» **Aim of the task**
This exercise calls for copying every line below that holds the word "input".

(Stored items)
*** Block opens ***

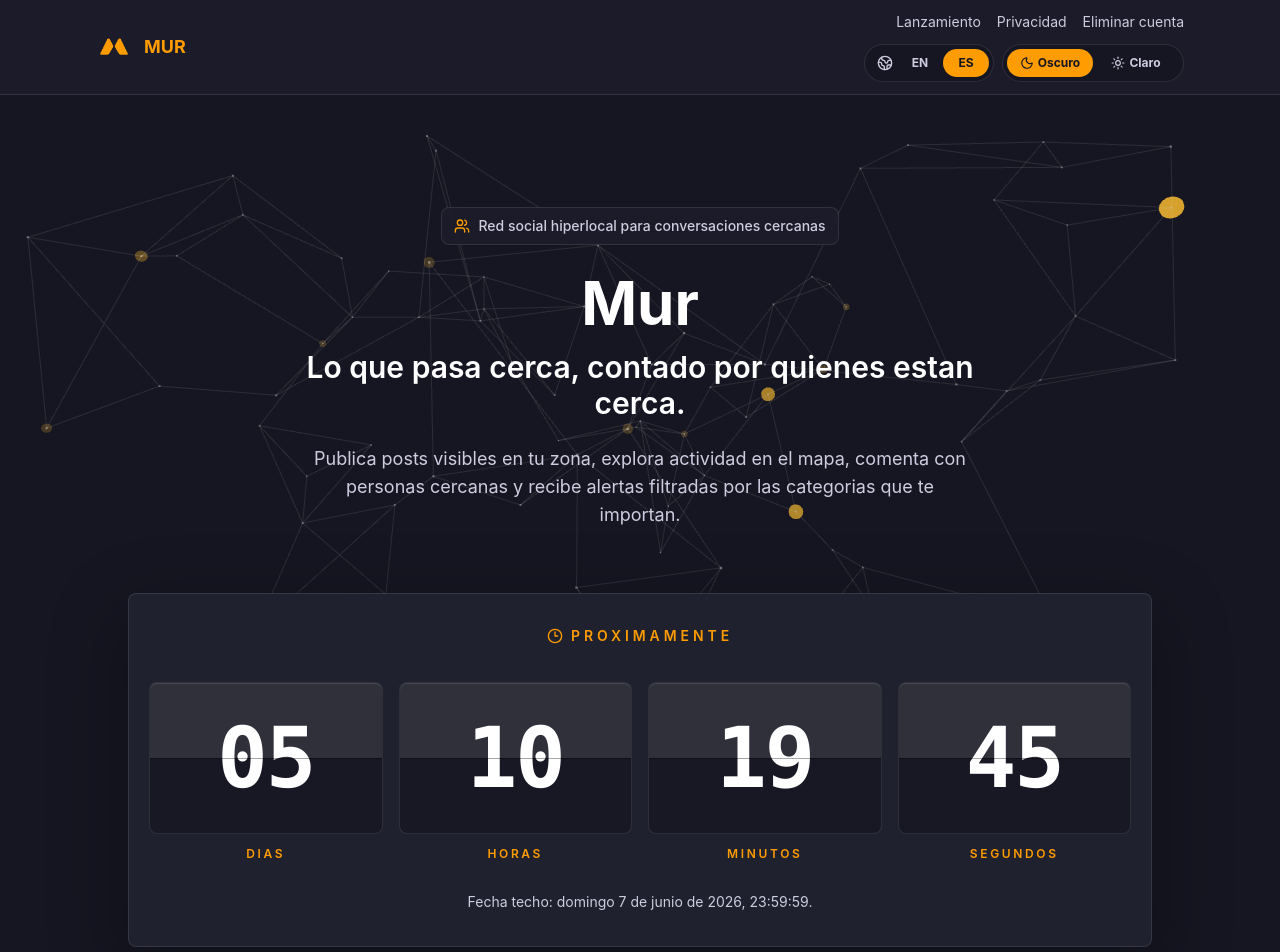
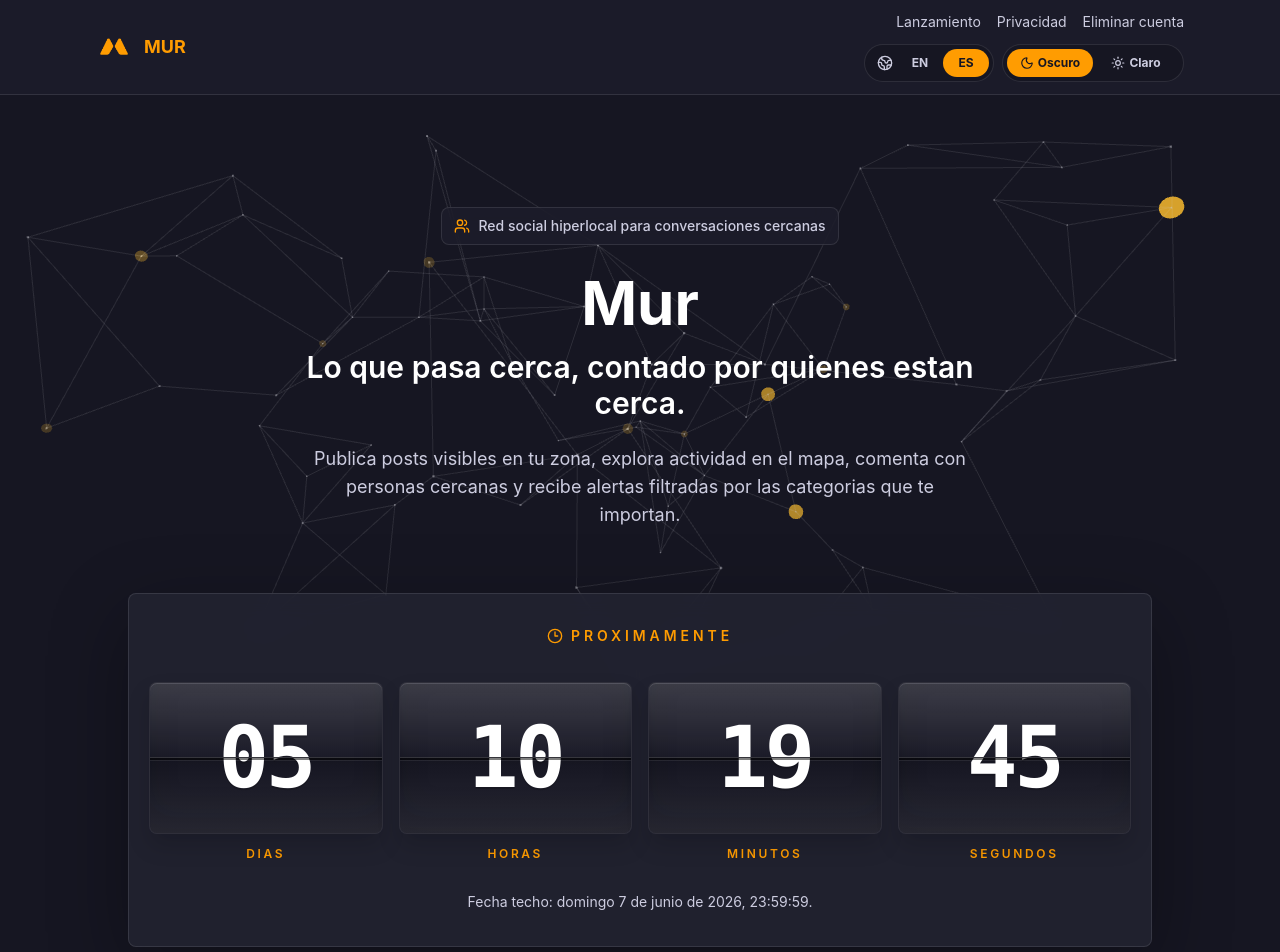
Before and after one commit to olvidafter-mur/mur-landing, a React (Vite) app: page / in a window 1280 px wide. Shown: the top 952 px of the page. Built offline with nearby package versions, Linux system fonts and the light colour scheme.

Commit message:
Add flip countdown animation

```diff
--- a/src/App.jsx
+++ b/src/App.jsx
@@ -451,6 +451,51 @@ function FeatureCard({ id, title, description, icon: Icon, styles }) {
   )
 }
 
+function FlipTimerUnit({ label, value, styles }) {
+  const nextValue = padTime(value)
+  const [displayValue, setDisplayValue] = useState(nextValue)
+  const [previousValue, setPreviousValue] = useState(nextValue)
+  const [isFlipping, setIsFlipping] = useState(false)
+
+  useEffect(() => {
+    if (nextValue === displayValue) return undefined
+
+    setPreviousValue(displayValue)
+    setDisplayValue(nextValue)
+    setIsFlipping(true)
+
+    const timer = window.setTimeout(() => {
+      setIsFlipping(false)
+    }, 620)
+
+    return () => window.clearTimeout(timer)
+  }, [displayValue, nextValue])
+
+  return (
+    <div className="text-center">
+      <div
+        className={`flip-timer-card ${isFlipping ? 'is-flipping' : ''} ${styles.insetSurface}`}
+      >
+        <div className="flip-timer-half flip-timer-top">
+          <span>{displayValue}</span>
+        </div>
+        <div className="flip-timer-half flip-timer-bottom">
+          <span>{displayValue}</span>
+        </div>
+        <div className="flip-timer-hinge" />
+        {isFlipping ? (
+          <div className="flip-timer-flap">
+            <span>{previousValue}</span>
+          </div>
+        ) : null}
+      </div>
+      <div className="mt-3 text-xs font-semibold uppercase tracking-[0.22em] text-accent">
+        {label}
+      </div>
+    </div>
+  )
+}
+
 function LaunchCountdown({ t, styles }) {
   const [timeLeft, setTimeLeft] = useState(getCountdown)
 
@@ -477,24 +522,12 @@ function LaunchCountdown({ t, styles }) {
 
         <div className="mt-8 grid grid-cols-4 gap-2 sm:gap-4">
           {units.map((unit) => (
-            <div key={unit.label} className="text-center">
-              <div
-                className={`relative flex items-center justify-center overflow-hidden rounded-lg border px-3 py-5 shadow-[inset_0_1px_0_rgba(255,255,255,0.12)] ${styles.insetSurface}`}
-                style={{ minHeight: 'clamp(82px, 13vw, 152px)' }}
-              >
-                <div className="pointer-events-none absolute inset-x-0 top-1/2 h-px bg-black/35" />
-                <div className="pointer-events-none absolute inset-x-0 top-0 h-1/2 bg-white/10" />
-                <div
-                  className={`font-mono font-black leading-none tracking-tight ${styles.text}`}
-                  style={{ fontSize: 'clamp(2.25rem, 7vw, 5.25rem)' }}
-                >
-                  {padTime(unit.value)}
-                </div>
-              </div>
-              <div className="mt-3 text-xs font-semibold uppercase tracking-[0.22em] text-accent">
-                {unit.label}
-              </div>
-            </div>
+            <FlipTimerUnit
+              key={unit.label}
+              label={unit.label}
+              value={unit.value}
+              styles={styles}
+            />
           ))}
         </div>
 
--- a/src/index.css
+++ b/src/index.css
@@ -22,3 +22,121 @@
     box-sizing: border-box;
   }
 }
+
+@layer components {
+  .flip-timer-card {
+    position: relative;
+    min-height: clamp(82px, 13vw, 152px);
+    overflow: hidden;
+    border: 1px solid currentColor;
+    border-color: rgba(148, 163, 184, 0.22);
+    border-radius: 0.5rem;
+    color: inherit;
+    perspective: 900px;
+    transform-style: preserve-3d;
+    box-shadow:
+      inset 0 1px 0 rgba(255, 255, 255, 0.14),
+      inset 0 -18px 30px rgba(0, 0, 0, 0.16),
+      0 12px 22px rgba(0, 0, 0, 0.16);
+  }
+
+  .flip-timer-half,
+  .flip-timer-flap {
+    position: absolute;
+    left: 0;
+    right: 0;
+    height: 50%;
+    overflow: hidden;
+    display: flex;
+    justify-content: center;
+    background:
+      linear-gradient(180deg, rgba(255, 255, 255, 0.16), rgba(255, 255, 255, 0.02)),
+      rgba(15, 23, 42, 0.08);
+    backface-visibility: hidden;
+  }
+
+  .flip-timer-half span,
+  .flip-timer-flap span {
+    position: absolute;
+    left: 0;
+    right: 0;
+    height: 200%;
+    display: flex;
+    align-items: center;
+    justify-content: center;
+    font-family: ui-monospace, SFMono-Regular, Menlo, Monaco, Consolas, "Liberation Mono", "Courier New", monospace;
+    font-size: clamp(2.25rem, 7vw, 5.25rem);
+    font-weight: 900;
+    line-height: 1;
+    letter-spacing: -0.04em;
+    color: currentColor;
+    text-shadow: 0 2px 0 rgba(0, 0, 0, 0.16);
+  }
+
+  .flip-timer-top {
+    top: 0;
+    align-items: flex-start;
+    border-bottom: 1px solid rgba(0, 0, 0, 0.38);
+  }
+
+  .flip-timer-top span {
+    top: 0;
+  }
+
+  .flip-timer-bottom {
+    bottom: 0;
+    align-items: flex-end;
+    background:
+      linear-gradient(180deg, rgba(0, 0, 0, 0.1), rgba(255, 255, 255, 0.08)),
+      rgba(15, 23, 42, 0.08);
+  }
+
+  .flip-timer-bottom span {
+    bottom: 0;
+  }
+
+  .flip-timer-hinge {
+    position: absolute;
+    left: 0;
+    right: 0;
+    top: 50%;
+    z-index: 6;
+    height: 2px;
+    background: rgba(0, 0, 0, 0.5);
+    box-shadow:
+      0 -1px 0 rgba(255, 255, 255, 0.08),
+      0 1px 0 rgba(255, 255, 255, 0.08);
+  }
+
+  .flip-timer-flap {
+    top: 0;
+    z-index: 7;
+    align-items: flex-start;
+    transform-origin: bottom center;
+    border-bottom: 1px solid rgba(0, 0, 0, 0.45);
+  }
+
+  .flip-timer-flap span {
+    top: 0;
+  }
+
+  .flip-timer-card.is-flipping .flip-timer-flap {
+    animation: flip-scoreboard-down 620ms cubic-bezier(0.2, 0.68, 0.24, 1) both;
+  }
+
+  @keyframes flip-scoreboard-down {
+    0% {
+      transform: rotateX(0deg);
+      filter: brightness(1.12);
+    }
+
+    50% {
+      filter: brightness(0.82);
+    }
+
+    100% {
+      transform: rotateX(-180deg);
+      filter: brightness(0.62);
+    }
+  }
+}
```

*** Block closes ***
*** Block opens ***

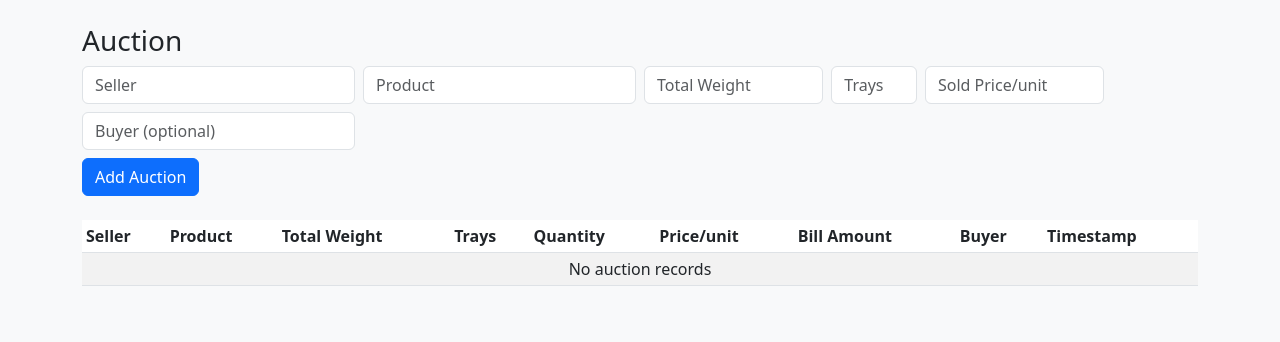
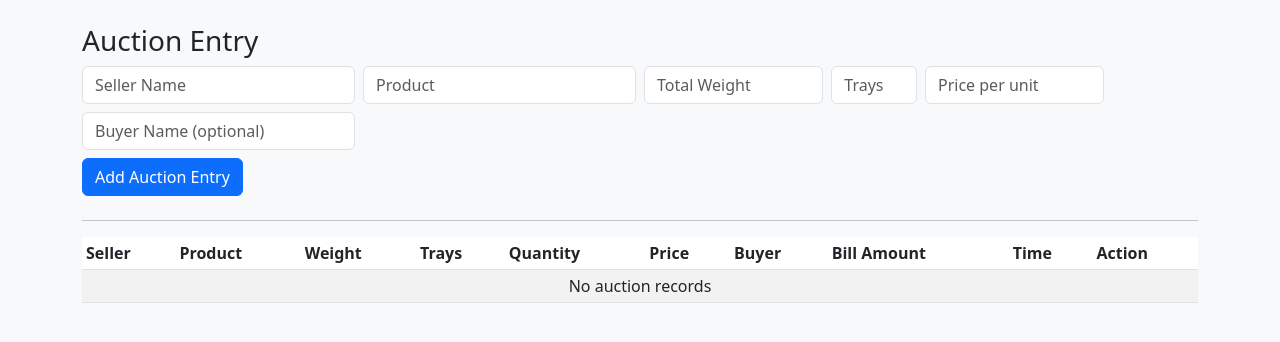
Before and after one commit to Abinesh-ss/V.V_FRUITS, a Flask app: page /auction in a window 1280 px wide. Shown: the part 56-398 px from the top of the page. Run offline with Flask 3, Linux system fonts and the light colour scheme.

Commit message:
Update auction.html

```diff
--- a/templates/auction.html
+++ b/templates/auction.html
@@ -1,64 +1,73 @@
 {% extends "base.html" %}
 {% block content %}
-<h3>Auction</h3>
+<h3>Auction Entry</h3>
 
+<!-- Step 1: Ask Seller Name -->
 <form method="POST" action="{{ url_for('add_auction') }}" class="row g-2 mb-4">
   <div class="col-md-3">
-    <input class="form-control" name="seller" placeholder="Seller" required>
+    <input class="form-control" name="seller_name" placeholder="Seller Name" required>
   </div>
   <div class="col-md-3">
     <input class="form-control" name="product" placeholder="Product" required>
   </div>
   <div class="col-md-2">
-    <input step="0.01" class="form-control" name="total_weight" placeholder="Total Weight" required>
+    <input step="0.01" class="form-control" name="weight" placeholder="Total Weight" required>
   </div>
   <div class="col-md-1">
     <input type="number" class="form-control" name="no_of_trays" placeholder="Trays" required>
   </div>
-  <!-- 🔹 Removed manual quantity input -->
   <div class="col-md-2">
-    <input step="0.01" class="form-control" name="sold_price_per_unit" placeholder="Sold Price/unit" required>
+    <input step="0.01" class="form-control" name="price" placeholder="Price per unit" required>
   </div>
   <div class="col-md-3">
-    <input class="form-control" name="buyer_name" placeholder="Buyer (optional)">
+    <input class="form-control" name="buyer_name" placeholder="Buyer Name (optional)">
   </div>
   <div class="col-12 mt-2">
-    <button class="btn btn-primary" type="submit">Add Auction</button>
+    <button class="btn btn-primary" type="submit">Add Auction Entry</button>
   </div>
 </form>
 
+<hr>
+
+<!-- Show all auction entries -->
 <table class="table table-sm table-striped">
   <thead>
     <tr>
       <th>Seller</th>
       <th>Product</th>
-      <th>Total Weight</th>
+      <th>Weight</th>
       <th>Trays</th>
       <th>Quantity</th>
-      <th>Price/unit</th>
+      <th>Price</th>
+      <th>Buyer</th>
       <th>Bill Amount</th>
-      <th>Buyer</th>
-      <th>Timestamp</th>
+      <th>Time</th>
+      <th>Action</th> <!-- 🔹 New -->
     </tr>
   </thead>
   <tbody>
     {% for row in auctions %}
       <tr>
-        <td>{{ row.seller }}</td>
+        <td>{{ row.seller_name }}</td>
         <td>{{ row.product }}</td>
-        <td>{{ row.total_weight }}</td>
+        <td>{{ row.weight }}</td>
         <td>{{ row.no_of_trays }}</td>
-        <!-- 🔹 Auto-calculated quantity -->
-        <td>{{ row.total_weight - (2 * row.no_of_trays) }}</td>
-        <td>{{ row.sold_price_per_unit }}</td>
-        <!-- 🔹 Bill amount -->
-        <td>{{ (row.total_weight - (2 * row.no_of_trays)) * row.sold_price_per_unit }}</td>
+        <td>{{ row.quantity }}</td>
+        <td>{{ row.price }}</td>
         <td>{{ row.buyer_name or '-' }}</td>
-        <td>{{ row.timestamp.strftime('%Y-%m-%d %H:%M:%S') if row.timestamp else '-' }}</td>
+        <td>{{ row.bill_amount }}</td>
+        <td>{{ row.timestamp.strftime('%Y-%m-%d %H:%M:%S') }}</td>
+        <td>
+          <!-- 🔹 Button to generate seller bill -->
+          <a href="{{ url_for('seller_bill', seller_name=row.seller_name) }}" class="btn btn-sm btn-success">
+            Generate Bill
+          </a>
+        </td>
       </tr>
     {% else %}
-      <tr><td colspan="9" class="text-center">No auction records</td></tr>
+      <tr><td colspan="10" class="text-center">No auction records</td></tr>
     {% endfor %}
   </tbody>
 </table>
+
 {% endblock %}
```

*** Block closes ***

» **Result for this exercise**
-    <input class="form-control" name="seller" placeholder="Seller" required>
+    <input class="form-control" name="seller_name" placeholder="Seller Name" required>
     <input class="form-control" name="product" placeholder="Product" required>
-    <input step="0.01" class="form-control" name="total_weight" placeholder="Total Weight" required>
+    <input step="0.01" class="form-control" name="weight" placeholder="Total Weight" required>
     <input type="number" class="form-control" name="no_of_trays" placeholder="Trays" required>
-  <!-- 🔹 Removed manual quantity input -->
-    <input step="0.01" class="form-control" name="sold_price_per_unit" placeholder="Sold Price/unit" required>
+    <input step="0.01" class="form-control" name="price" placeholder="Price per unit" required>
-    <input class="form-control" name="buyer_name" placeholder="Buyer (optional)">
+    <input class="form-control" name="buyer_name" placeholder="Buyer Name (optional)">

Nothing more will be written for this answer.